It is interesting how God speaks to us. This past week I was on retreat at a Jesuit retreat house. For me, a retreat is a time for quiet, prayer, reading and walking. (I walk a lot on retreats.) On one of these walks, I came across a little bench given to the retreat center in memory of a deceased Jesuit priest. On the bench was engraved a saying that, I am guessing, this Jesuit was known for. The saying is, “If the horse is dead, it is prudent to dismount.” (Fr. Bob Hanlon, S.J.) Jesuit wisdom at its finest!
There is wisdom in the saying. How much of our time and energy do we spend trying to ride dead horses? If we are nursing a grudge or a grievance, we are trying to ride a dead horse. If we are comfortable in a habit of sin, we are trying to ride a dead horse. If we are holding on to a prejudice, we are trying to ride a dead horse. If we give in to the voices of negativity and doubt in our lives, we are trying to ride a dead horse. If we take pleasure in gossip, we are trying to ride a dead horse. If we are active in an addiction, we are trying to ride a dead horse. If we need to control persons and situations, we are trying to ride a dead horse. There are many ways of trying to ride a dead horse.
There is wisdom in the saying. A good examination for each of us is asking the question: what are the dead horses in my life that I am trying to ride and is now the time to dismount?
The gospel for this Sunday is not easy (Lk. 12:49-53). Jesus … a source of division and not peace? This does not seem right. Jesus does not come to sow discord but, as we are told elsewhere in the gospels, Jesus fully understands human nature. Jesus comes to bring new and true life but he knows our weakness in sin. Some will accept this call to new life and some will fight and kick against it.
Jesus comes to each of us – in love and in truth – and says, “It is time to stop trying to ride that dead horse.” Not only does he say “it is time”, he gives us the grace – he is the grace – to dismount and to walk away from the dead horse into the newness of true life.
Because of this we read in the Letter to the Hebrews, “…let us rid ourselves of every burden and sin that clings to us (in other words, “Get off that dead horse!”) and persevere in running the race that lies before us while keeping our eyes fixed on Jesus…”
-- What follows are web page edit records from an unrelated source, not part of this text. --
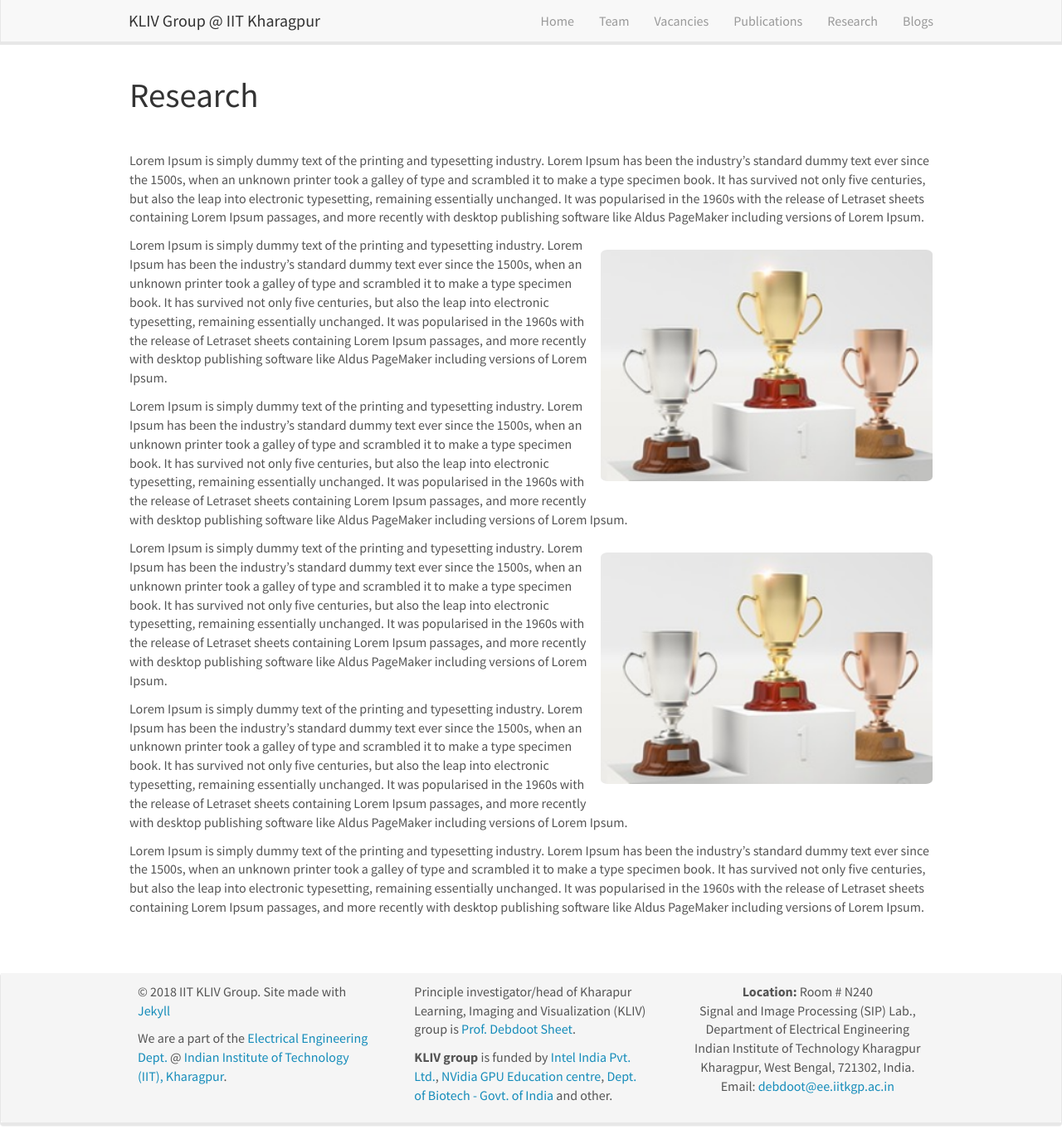
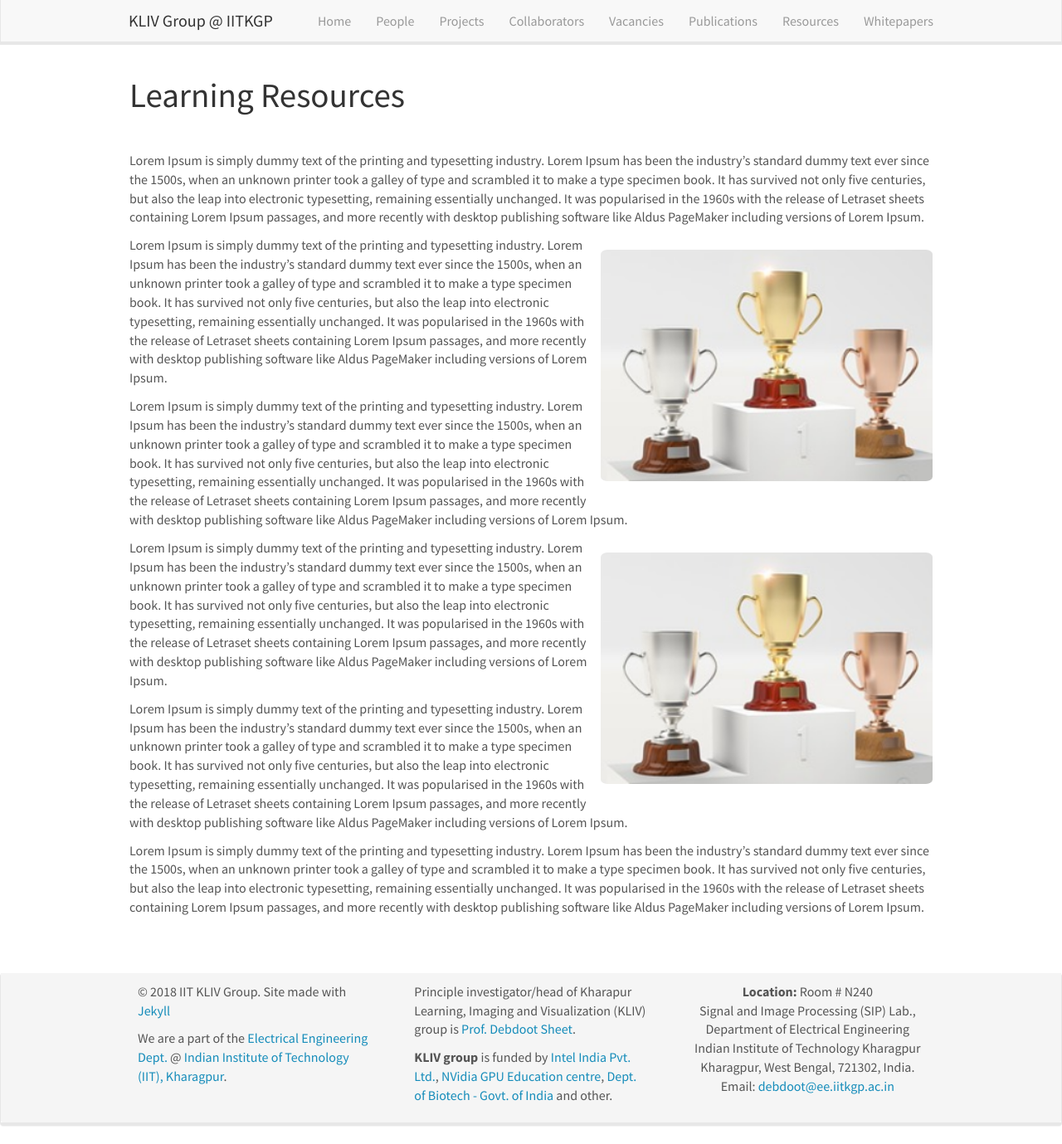
Before and after one commit to iitkliv/tempsite, a Jekyll site: the page built from _pages/resources.md, in a window 1280 px wide and 1379 px high. Shown: the whole window at 83% size. Built offline with Jekyll 4.4.1, drawn with Linux system fonts in a browser that asks for light colours; nearby versions of some CDN libraries.

Commit message:
broad changes suggested by sir

```diff
--- a/_includes/header.html
+++ b/_includes/header.html
@@ -7,16 +7,18 @@
 		<span class="icon-bar"></span>
 	  </button>
 
-    <a class="navbar-brand" href="{{ site.url }}{{ site.baseurl }}/">KLIV Group @ IIT Kharagpur</a>
+    <a class="navbar-brand" href="{{ site.url }}{{ site.baseurl }}/">KLIV Group @ IITKGP</a>
 	</div>
 	<div class="collapse navbar-collapse" id="navbar-collapse-1">
 	  <ul class="nav navbar-nav navbar-right">
 		<li><a href="{{ site.url }}{{ site.baseurl }}/">Home</a></li>
-		<li><a href="{{ site.url }}{{ site.baseurl }}/team">Team</a></li>
+		<li><a href="{{ site.url }}{{ site.baseurl }}/people">People</a></li>
+		<li><a href="{{ site.url }}{{ site.baseurl }}/projects">Projects</a></li>
+		<li><a href="{{ site.url }}{{ site.baseurl }}/collab">Collaborators</a></li>
 		<li><a href="{{ site.url }}{{ site.baseurl }}/vacancies">Vacancies</a></li>
 		<li><a href="{{ site.url }}{{ site.baseurl }}/publications">Publications</a></li>
-		<li><a href="{{ site.url }}{{ site.baseurl }}/research">Research</a></li>
-		<li><a href="{{ site.url }}{{ site.baseurl }}/blogs">Blogs</a></li>
+		<li><a href="{{ site.url }}{{ site.baseurl }}/resources">Resources</a></li>
+		<li><a href="{{ site.url }}{{ site.baseurl }}/whitepapers">Whitepapers</a></li>
 	  </ul>
 	</div>
   </div>
--- a/_pages/research.md
+++ b/_pages/resources.md
@@ -1,12 +1,12 @@
 ---
-title: "KLIV - Research"
+title: "KLIV - Learning Resources"
 layout: textlay
 excerpt: "KLIV Group at IIT Kharagpur"
 sitemap: false
-permalink: /research/
+permalink: /resources/
 ---
 
-# Research
+# Learning Resources
 
 <br>
 
```
Also changed, not shown: _pages/blogs.md (+2 -2 lines), _pages/collab.md (added, +29 -0 lines), _pages/people.md (renamed from _pages/team.md, +1 -1 lines), _pages/projects.md (added, +23 -0 lines).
Jesus calls us to rid ourselves of sin and he gives us (each of us) the grace to persevere in running the race – the grace of the sacraments, the grace of Holy Scripture, the life of Christian community, the discipline of prayer, the call to serve and the call to carry our own crosses. These are the graces given in order to persevere. Hebrews gives us further wisdom; when we are discouraged and down – consider Jesus and all that he endured, we have not yet resisted, “to the point of shedding blood.”
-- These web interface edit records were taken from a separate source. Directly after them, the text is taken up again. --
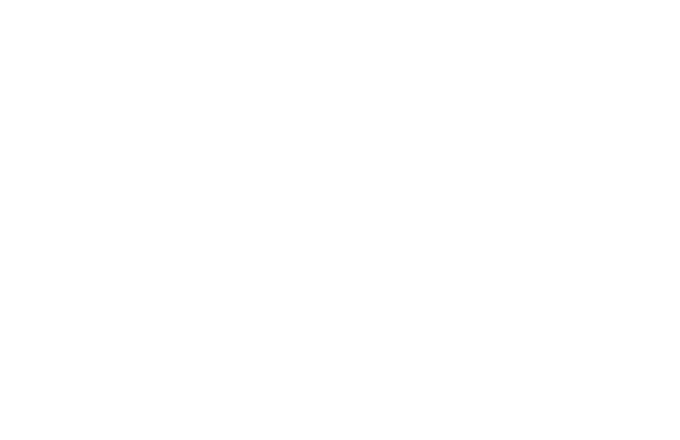
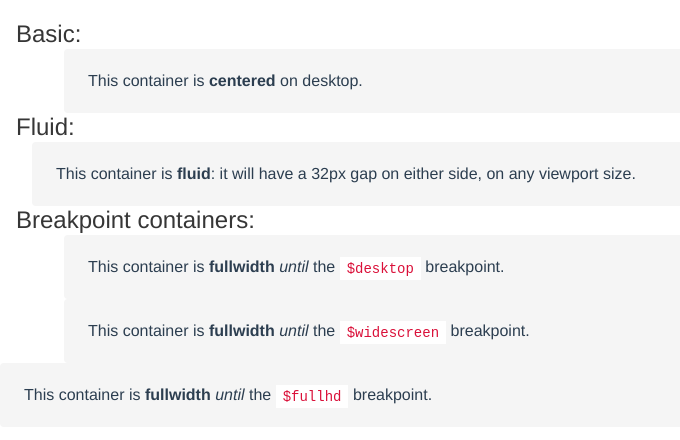
Before and after one commit to vue-bulma/bulma-ui, a Vue app: page /layout/container in a window 1280 px wide. Shown: the top 440 px of the page, without its empty margins (0-680 px from the left). Built offline with nearby package versions, Linux system fonts and the light colour scheme.

Commit message:
feat: add component layout/Contaienr

```diff
--- /dev/null
+++ b/examples/components/layout/Container.vue
@@ -0,0 +1,64 @@
+<template>
+  <vb-container id="layouts" view="fullhd">
+    <span id="basic" class="title">Basic:</span>
+    <div class="field">
+      <vb-container>
+        <vb-notification>
+          This container is <strong>centered</strong> on desktop.
+        </vb-notification>
+      </vb-container>
+    </div>
+
+    <span id="fluid" class="title">Fluid:</span>
+    <div class="field">
+      <vb-container view="fluid">
+        <vb-notification>
+          This container is <strong>fluid</strong>: it will have a 32px gap on either side, on any viewport size.
+        </vb-notification>
+      </vb-container>
+    </div>
+
+    <span id="breakpoint" class="title">Breakpoint containers:</span>
+    <div class="field">
+      <vb-container view="desktop">
+        <vb-notification>
+          This container is <strong>fullwidth</strong> <em> until</em> the <code>$desktop</code> breakpoint.
+        </vb-notification>
+      </vb-container>
+    </div>
+
+    <div class="field">
+      <vb-container view="widescreen">
+        <vb-notification>
+          This container is <strong>fullwidth</strong> <em> until</em> the <code>$widescreen</code> breakpoint.
+        </vb-notification>
+      </vb-container>
+    </div>
+
+    <div class="field">
+      <vb-container view="fullhd">
+        <vb-notification>
+          This container is <strong>fullwidth</strong> <em> until</em> the <code>$fullhd</code> breakpoint.
+        </vb-notification>
+      </vb-container>
+    </div>
+  </vb-container>
+</template>
+
+<script>
+export default {
+  name: 'Container'
+}
+</script>
+
+<style lang="scss">
+#layouts {
+  width: 100%;
+  position: absolute;
+  left: 0;
+  max-width: none;
+  .title {
+    margin-left: 1rem;
+  }
+}
+</style>
--- a/examples/router.js
+++ b/examples/router.js
@@ -100,6 +100,11 @@ export default new Router({
       path: '/components/breadcrumb',
       name: 'Breadcrumb',
       component: () => import('./components/components/Breadcrumb')
+    },
+    {
+      path: '/layout/container',
+      name: 'Container',
+      component: () => import('./components/layout/Container')
     }
   ]
 })
--- a/src/components/columns/Column.vue
+++ b/src/components/columns/Column.vue
@@ -98,7 +98,6 @@ export default {
         [`is-${desktop}-desktop`]: !!desktop,
         [`is-${widescreen}-widescreen`]: !!widescreen,
         [`is-${fullhd}-fullhd`]: !!fullhd,
-        'is-spaced': spaced,
         'is-narrow': narrow
       }
       return obj
--- /dev/null
+++ b/src/components/layout/Container.vue
@@ -0,0 +1,33 @@
+<template>
+  <div :class="classes">
+    <slot></slot>
+  </div>
+</template>
+
+<script>
+export default {
+  name: 'VbContainer',
+  props: {
+    view: {
+      type: String,
+      validator(value) {
+        return ['desktop', 'fullhd', 'widescreen', 'fluid'].includes(value)
+      }
+    }
+  },
+  computed: {
+    classes() {
+      const { view } = this
+      return {
+        container: true,
+        [`is-${view}`]: !!view
+      }
+    }
+  }
+}
+</script>
+
+<style lang="scss">
+@import '~bulma/sass/utilities/_all';
+@import '~bulma/sass/elements/container';
+</style>
--- a/src/index.js
+++ b/src/index.js
@@ -22,6 +22,7 @@ import Checkbox from './components/form/Checkbox'
 import Radio from './components/form/Radio'
 import Uploader from './components/form/Uploader'
 import Breadcrumb from './components/components/Breadcrumb'
+import Container from './components/layout/Container'
 
 const components = [
   Box,
@@ -47,7 +48,8 @@ const components = [
   Checkbox,
   Radio,
   Uploader,
-  Breadcrumb
+  Breadcrumb,
+  Container
 ]
 
 const install = function(Vue) {
```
Jesus does not come to sow discord. Jesus comes to brings new and true life but he also knows well our human nature.
“If the horse is dead, it is prudent to dismount.” (Fr. Bob Hanson, S.J. – may he rest in peace)